Villő Bernád is a final-year PhD student at UCD, and a 2024 Plantae Fellow. She is focusing on the study of waterlogging stress in barley, and her research interests lie in the fields of bioinformatics and computational biology. You can find her on X: @BernadVillo.

Yueh Cho is a senior postdoc fellow at the Institute of Plant and Microbial Biology, Academia Sinica, Taiwan, and a 2024 Plantae Fellow. He is majoring in plant biology with expertise in protein homeostasis. He used Arabidopsis thaliana to mechanistically study ribosome behavior during translation and protein quality control inside the endoplasmic reticulum in response to the surrounding environment. You can find him on X:  @YuehCho1984

Andrew Hempton is a PhD student at the University of Washington, and a 2024 Plantae Fellow.
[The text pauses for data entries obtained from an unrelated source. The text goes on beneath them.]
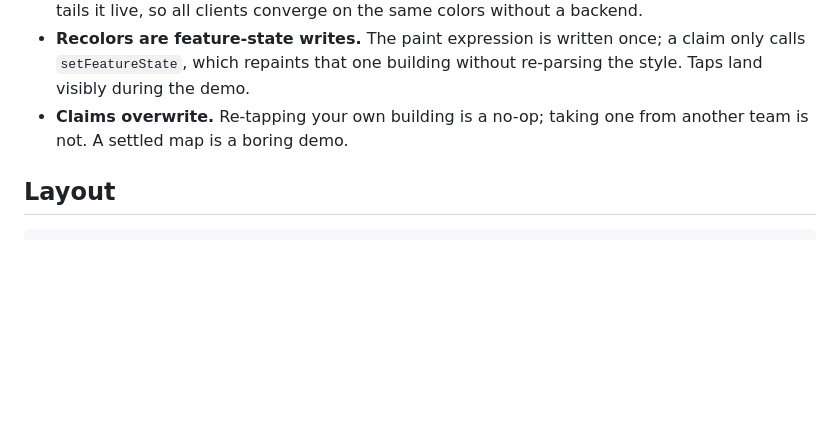
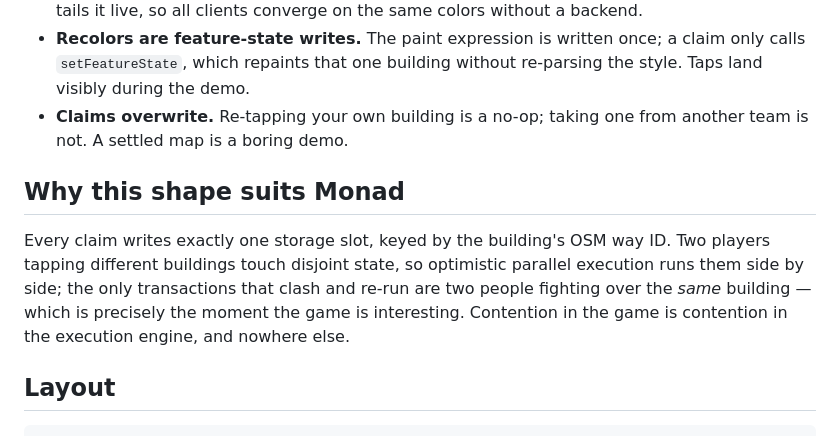
Before and after one commit to RaushanSakhibzadin/mapcolor, a Markdown page: README.md, the part around the change. GitHub-like rendering; blank space fills up the shorter version.

Commit message:
Note why per-building storage suits parallel execution
Co-Authored-By: Claude Opus 5 <noreply@anthropic.com>
Claude-Session: https://claude.ai/code/session_01MQXumjL3x28PVz5ZpzYk8F

```diff
--- a/README.md
+++ b/README.md
@@ -12,6 +12,15 @@ Until a contract address is set in `web/src/config.js`, the live page runs in **
 - **The map is the index.** Every claim emits `Claimed`. The frontend replays the log on load and tails it live, so all clients converge on the same colors without a backend.
 - **Recolors are feature-state writes.** The paint expression is written once; a claim only calls `setFeatureState`, which repaints that one building without re-parsing the style. Taps land visibly during the demo.
 - **Claims overwrite.** Re-tapping your own building is a no-op; taking one from another team is not. A settled map is a boring demo.
+
+## Why this shape suits Monad
+
+Every claim writes exactly one storage slot, keyed by the building's OSM way ID.
+Two players tapping different buildings touch disjoint state, so optimistic
+parallel execution runs them side by side; the only transactions that clash and
+re-run are two people fighting over the *same* building — which is precisely the
+moment the game is interesting. Contention in the game is contention in the
+execution engine, and nowhere else.
 
 ## Layout
 
```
He currently investigates the molecular and physiological mechanisms of shade induced developmental responses in plants.